WHAT TO DO —
Across the entries below, how many lines have the word "Note" in them? Respond with only the number.

(Revision tracking records)

* * * * * * * * *

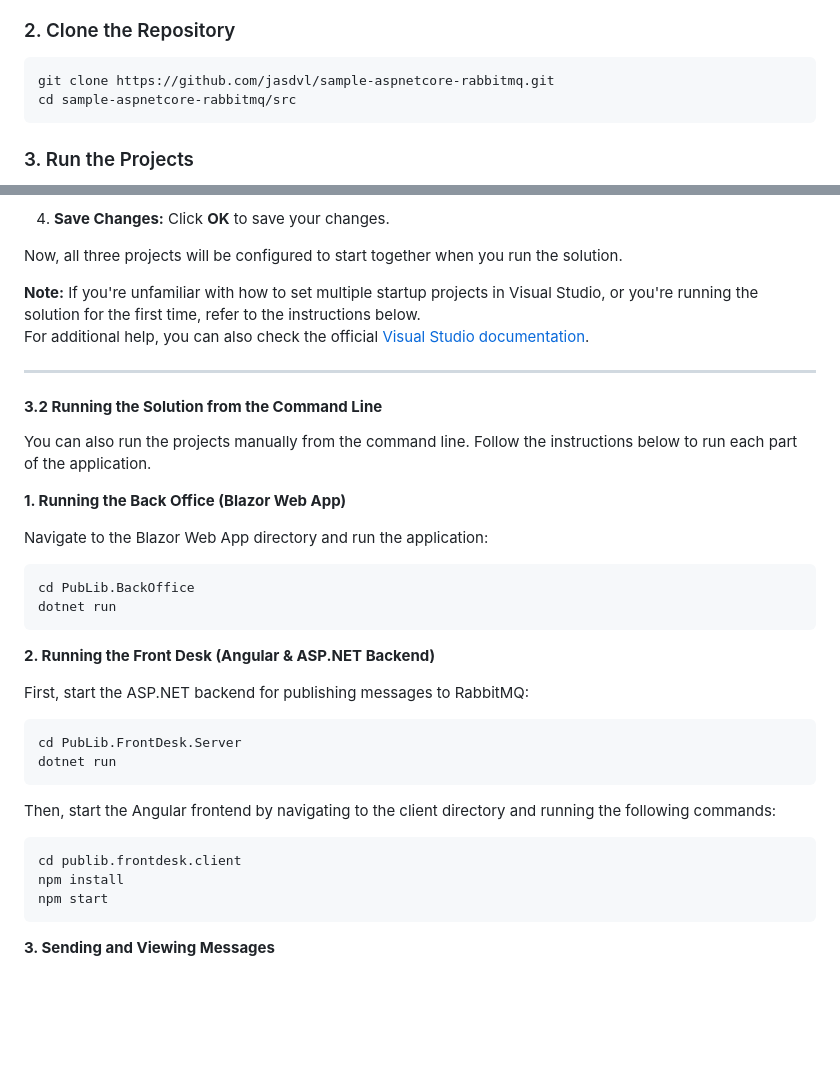
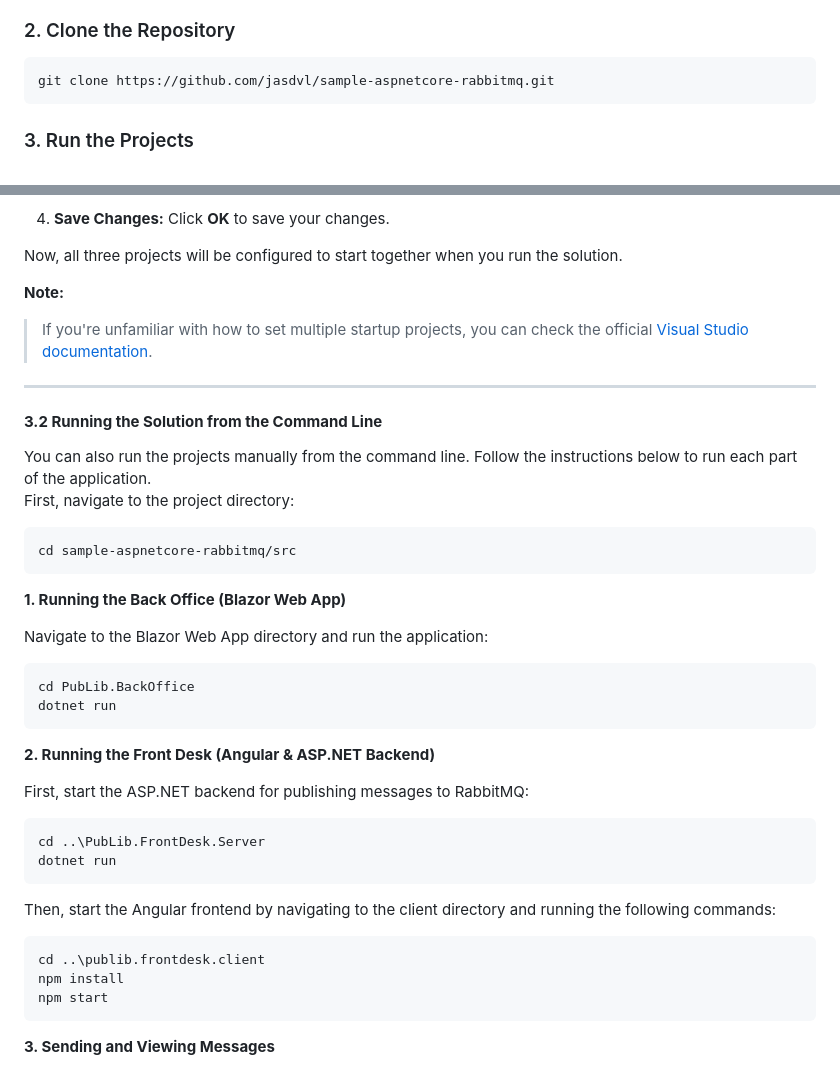
Before and after one commit to jasdvl/sample-aspnetcore-rabbitmq, a Markdown page: README.md, 2 parts joined by grey strips. Rendered like a GitHub page; blank space fills up the shorter version.

Commit message:
docs(readme): improve wording and style in multiple sections

````diff
--- a/README.md
+++ b/README.md
@@ -168,7 +168,6 @@ Alternatively, you can explore other installation options [here](https://www.rab
 
 ```bash
 git clone https://github.com/jasdvl/sample-aspnetcore-rabbitmq.git
-cd sample-aspnetcore-rabbitmq/src
 ```
 
 ### 3. Run the Projects
@@ -202,14 +201,20 @@ Follow these steps to set up the three relevant projects as startup projects.
 
 Now, all three projects will be configured to start together when you run the solution.
 
-**Note:** If you're unfamiliar with how to set multiple startup projects in Visual Studio, or you're running the solution for the first time, refer to the instructions below.
-For additional help, you can also check the official [Visual Studio documentation](https://learn.microsoft.com/en-us/visualstudio/ide/how-to-set-multiple-startup-projects?view=vs-2022).
+**Note:**
+> If you're unfamiliar with how to set multiple startup projects, you can check the
+> official [Visual Studio documentation](https://learn.microsoft.com/en-us/visualstudio/ide/how-to-set-multiple-startup-projects?view=vs-2022).
 
 ---
 
 #### **3.2 Running the Solution from the Command Line**
 
 You can also run the projects manually from the command line. Follow the instructions below to run each part of the application.
+First, navigate to the project directory:
+
+```bash
+cd sample-aspnetcore-rabbitmq/src
+```
 
 **1. Running the Back Office (Blazor Web App)**
 
@@ -225,14 +230,14 @@ dotnet run
 First, start the ASP.NET backend for publishing messages to RabbitMQ:
 
 ```bash
-cd PubLib.FrontDesk.Server
+cd ..\PubLib.FrontDesk.Server
 dotnet run
 ```
 
 Then, start the Angular frontend by navigating to the client directory and running the following commands:
 
 ```bash
-cd publib.frontdesk.client
+cd ..\publib.frontdesk.client
 npm install
 npm start
 ```
````
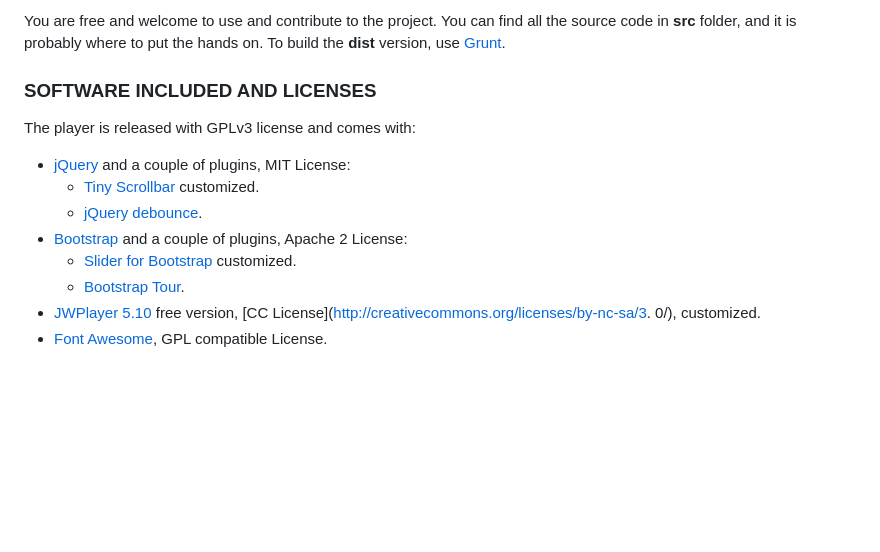
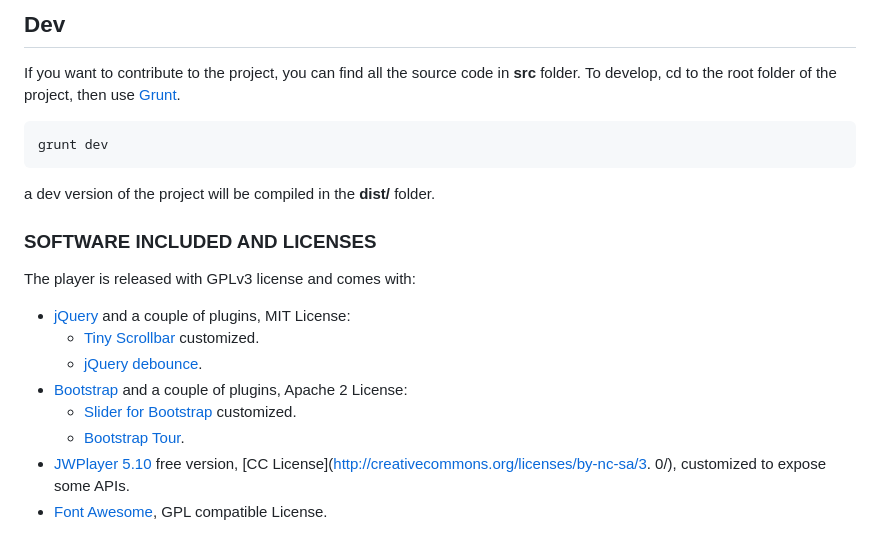
Before and after one commit to CERNWebcast/weblecture-player, a Markdown page: README.md, the part around the change printed below. Rendered like a GitHub page; blank space fills up the shorter version.

```diff
--- a/README.md
+++ b/README.md
@@ -36,7 +125,12 @@ Note: you need to set correctly the file **crossdomain.xml** (required by Flash)
 
-You are free and welcome to use and contribute to the project.
-You can find all the source code in **src** folder, and it is probably where to put the hands on.
-To build the **dist** version, use [Grunt](http://gruntjs.com/).
+## Dev
+
+If you want to contribute to the project, you can find all the source code in **src** folder.
+To develop, cd to the root folder of the project, then use [Grunt](http://gruntjs.com/).
+
+    grunt dev
+
+a dev version of the project will be compiled in the **dist/** folder.
 
 ### SOFTWARE INCLUDED AND LICENSES
 
@@ -49,5 +143,5 @@ The player is released with GPLv3 license and comes with:
     + [Slider for Bootstrap](http://www.eyecon.ro/bootstrap-slider/) customized.
     + [Bootstrap Tour](http://bootstraptour.com/).
 * [JWPlayer 5.10](http://developer.longtailvideo.com) free version, [CC License](http://creativecommons.org/licenses/by-nc-sa/3.
-0/), customized.
+0/), customized to expose some APIs.
 * [Font Awesome](http://fortawesome.github.io/Font-Awesome/license/), GPL compatible License.
```
Also changed, not shown: other parts of README.md (+107 -18 lines), player2.jpg (added), 2 other files.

* * * * * * * * *

OUTPUT FOR THIS TASK —
3